The nation’s 2011 report card in 8th-grade science was released today, and the news is, well, so-so. On the on the one hand, scores on the National Assessment of Educational Progress (NAEP) in science went up in 16 states and down in none since 2009. They went up for each ethnic or racial group except Asians and Pacific Islanders, and they went up for low-income students. On the other hand, they remain much lower than they should be, they didn’t go up very much, and yawning achievement gaps still separate Black, Hispanic and American Indian students from white students.
In contrast to what you might hear, our students are actually doing better in science than they probably ever have. The real story here is that they are not improving fast enough to meet the growing demand for knowledge and skills, and much of the rest of the world is passing us by.
Here’s a brief rundown of major results:
Students of color made the largest gains, narrowing achievement gaps slightly.
The news about low-income students was both cheering and disquieting:
Students who do hands-on science projects, or who often work together in groups, scored higher:
These findings about hands-on and group work are compelling, but treat them with caution. As far as we can tell, the analysis does not control for factors such as students’ family income.

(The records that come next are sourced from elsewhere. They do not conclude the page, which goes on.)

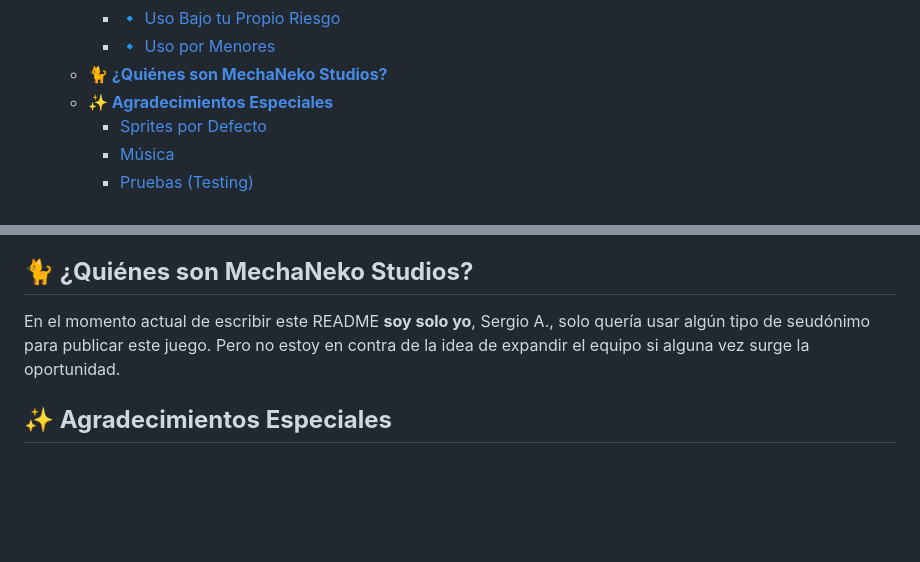
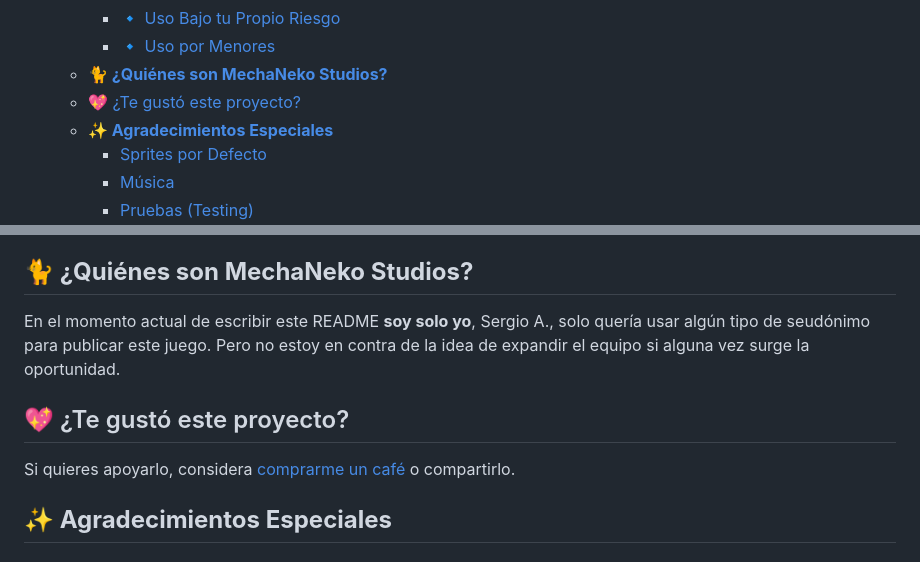
Before and after one commit to srg2912/AnimaLink, a Markdown page: README.es.md, 2 parts joined by grey strips. Drawn GitHub-style; blank space fills up the shorter version.

```diff
--- a/README.es.md
+++ b/README.es.md
@@ -47,6 +47,7 @@
     - [🔹 Uso Bajo tu Propio Riesgo](#-uso-bajo-tu-propio-riesgo)
     - [🔹 Uso por Menores](#-uso-por-menores)
   - [**🐈 ¿Quiénes son MechaNeko Studios?**](#-quiénes-son-mechaneko-studios)
+  - [💖 ¿Te gustó este proyecto?](#-te-gustó-este-proyecto)
   - [**✨ Agradecimientos Especiales**](#-agradecimientos-especiales)
     - [Sprites por Defecto](#sprites-por-defecto)
     - [Música](#música)
@@ -531,6 +532,10 @@ Se recomienda encarecidamente la supervisión de los padres. El desarrollador **
 
 En el momento actual de escribir este README **soy solo yo**, Sergio A., solo quería usar algún tipo de seudónimo para publicar este juego. Pero no estoy en contra de la idea de expandir el equipo si alguna vez surge la oportunidad.
 
+## 💖 ¿Te gustó este proyecto?
+
+Si quieres apoyarlo, considera [comprarme un café](https://ko-fi.com/mechaneko) o compartirlo.
+
 ## **✨ Agradecimientos Especiales**
 
 ### Sprites por Defecto
```
Also changed, not shown: README.MD (+6 -0 lines), README.it.md (+5 -0 lines).
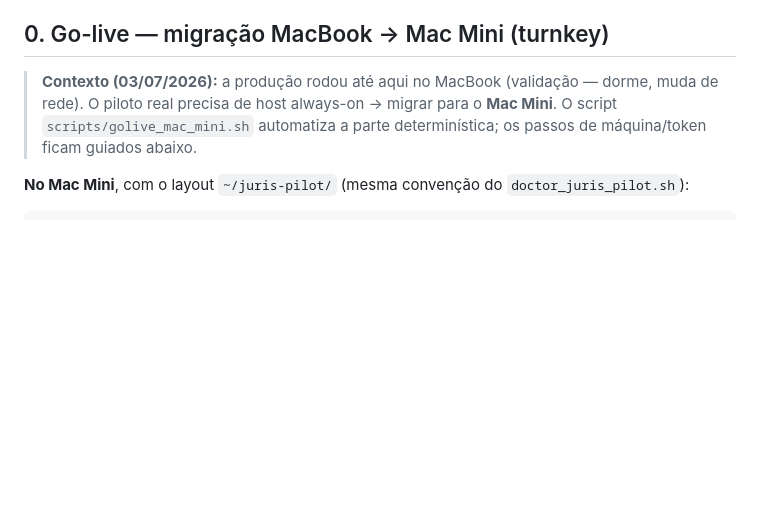
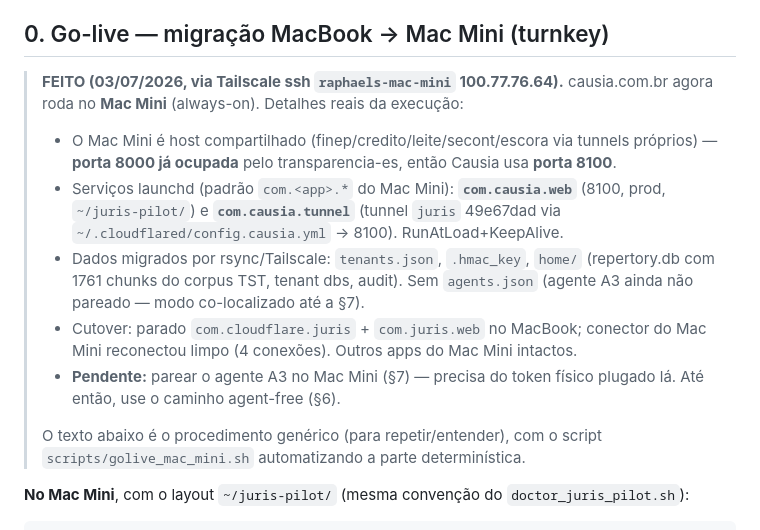
Before and after one commit to floripasurf/juris, a Markdown page: docs/deploy/blackcube-pilot.md, the part around the change. Drawn GitHub-style; blank space fills up the shorter version.

Commit message:
docs(deploy): migração para o Mac Mini EXECUTADA — causia.com.br always-on
Registra o estado real: porta 8100 (8000 ocupada pelo transparencia-es),
serviços com.causia.web + com.causia.tunnel, dados migrados via Tailscale,
cutover do MacBook feito. Pendente: agente A3 (token físico no Mac Mini).

Co-Authored-By: Claude Fable 5 <noreply@anthropic.com>

```diff
--- a/docs/deploy/blackcube-pilot.md
+++ b/docs/deploy/blackcube-pilot.md
@@ -20,10 +20,24 @@ LGPD em `docs/compliance/` (DPA/ROPA/RIPD).
 
 ## 0. Go-live — migração MacBook → Mac Mini (turnkey)
 
-> **Contexto (03/07/2026):** a produção rodou até aqui no MacBook (validação —
-> dorme, muda de rede). O piloto real precisa de host always-on → migrar para o
-> **Mac Mini**. O script `scripts/golive_mac_mini.sh` automatiza a parte
-> determinística; os passos de máquina/token ficam guiados abaixo.
+> **FEITO (03/07/2026, via Tailscale ssh `raphaels-mac-mini` 100.77.76.64).**
+> causia.com.br agora roda no **Mac Mini** (always-on). Detalhes reais da execução:
+> - O Mac Mini é host compartilhado (finep/credito/leite/secont/escora via tunnels
+>   próprios) — **porta 8000 já ocupada** pelo transparencia-es, então Causia usa
+>   **porta 8100**.
+> - Serviços launchd (padrão `com.<app>.*` do Mac Mini): **`com.causia.web`**
+>   (8100, prod, `~/juris-pilot/`) e **`com.causia.tunnel`** (tunnel `juris`
+>   49e67dad via `~/.cloudflared/config.causia.yml` → 8100). RunAtLoad+KeepAlive.
+> - Dados migrados por rsync/Tailscale: `tenants.json`, `.hmac_key`, `home/`
+>   (repertory.db com 1761 chunks do corpus TST, tenant dbs, audit). Sem
+>   `agents.json` (agente A3 ainda não pareado — modo co-localizado até a §7).
+> - Cutover: parado `com.cloudflare.juris` + `com.juris.web` no MacBook; conector
+>   do Mac Mini reconectou limpo (4 conexões). Outros apps do Mac Mini intactos.
+> - **Pendente:** parear o agente A3 no Mac Mini (§7) — precisa do token físico
+>   plugado lá. Até então, use o caminho agent-free (§6).
+>
+> O texto abaixo é o procedimento genérico (para repetir/entender), com o script
+> `scripts/golive_mac_mini.sh` automatizando a parte determinística.
 
 **No Mac Mini**, com o layout `~/juris-pilot/` (mesma convenção do
 `doctor_juris_pilot.sh`):
```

All told, we are making improvements in science, but the moral of the story here isn't that slow and steady wins the race. We have to pick up the pace of improvement if we're ever going to prepare our young people for a world that may fast pass us by.